Problem to solve – Below is a listing; repeat exactly the lines from the one containing "if dy > 515" to the one containing "newSketch.SetRGB(1, 0, 0)", both included.

Input for this task –

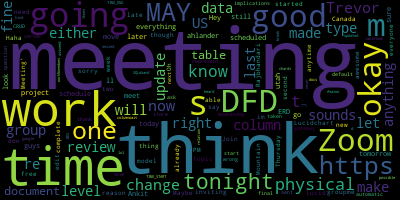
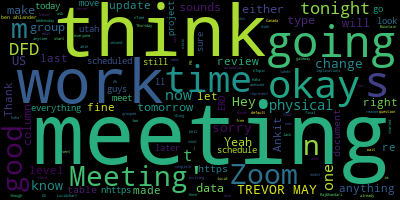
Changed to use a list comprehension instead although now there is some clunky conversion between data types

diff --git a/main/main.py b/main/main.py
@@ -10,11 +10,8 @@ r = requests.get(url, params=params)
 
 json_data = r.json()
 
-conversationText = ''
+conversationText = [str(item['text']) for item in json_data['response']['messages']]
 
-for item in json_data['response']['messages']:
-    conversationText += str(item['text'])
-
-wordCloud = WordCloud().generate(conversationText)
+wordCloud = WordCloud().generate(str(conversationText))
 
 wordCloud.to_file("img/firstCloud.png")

* * *

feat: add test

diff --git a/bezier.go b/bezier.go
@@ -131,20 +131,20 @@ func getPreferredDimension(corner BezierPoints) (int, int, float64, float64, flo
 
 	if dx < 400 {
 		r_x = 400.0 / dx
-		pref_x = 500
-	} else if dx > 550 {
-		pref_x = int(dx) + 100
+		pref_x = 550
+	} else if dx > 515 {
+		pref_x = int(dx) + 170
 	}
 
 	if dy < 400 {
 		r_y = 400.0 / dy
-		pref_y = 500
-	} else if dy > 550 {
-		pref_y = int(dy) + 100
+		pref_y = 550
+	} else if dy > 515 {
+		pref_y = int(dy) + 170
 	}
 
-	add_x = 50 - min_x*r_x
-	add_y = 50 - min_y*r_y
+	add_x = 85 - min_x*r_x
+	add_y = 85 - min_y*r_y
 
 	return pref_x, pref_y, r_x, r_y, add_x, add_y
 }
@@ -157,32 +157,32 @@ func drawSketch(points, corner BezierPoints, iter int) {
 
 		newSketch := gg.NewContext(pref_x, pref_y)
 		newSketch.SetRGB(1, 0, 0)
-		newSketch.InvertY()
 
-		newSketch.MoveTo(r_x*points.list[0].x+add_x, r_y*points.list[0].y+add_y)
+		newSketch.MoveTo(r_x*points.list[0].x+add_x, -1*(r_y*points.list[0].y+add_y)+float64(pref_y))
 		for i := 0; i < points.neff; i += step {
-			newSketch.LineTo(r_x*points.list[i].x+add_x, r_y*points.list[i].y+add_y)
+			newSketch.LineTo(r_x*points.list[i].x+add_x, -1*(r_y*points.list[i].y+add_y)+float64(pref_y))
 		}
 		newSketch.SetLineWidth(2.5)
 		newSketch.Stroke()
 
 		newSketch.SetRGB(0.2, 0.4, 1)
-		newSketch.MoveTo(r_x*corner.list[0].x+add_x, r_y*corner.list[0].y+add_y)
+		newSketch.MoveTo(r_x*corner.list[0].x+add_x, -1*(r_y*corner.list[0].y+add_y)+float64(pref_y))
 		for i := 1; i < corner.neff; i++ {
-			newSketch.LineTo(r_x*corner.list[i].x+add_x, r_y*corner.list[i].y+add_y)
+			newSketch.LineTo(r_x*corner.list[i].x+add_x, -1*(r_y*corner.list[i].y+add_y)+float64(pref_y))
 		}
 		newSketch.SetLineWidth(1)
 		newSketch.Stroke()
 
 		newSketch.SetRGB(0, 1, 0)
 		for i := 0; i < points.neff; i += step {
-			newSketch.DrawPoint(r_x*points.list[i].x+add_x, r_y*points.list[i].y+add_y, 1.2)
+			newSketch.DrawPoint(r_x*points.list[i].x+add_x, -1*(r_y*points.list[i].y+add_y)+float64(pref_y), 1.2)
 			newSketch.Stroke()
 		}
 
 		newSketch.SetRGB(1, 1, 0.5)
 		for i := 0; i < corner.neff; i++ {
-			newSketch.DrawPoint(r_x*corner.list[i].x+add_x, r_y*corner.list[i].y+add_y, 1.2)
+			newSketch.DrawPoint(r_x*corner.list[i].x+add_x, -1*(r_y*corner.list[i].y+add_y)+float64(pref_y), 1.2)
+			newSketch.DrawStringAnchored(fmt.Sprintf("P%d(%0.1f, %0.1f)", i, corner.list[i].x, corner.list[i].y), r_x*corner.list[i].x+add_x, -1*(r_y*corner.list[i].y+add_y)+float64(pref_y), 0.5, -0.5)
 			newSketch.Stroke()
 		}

Result –
+	} else if dy > 515 {
+		pref_y = int(dy) + 170
 	}
 
-	add_x = 50 - min_x*r_x
-	add_y = 50 - min_y*r_y
+	add_x = 85 - min_x*r_x
+	add_y = 85 - min_y*r_y
 
 	return pref_x, pref_y, r_x, r_y, add_x, add_y
 }
@@ -157,32 +157,32 @@ func drawSketch(points, corner BezierPoints, iter int) {
 
 		newSketch := gg.NewContext(pref_x, pref_y)
 		newSketch.SetRGB(1, 0, 0)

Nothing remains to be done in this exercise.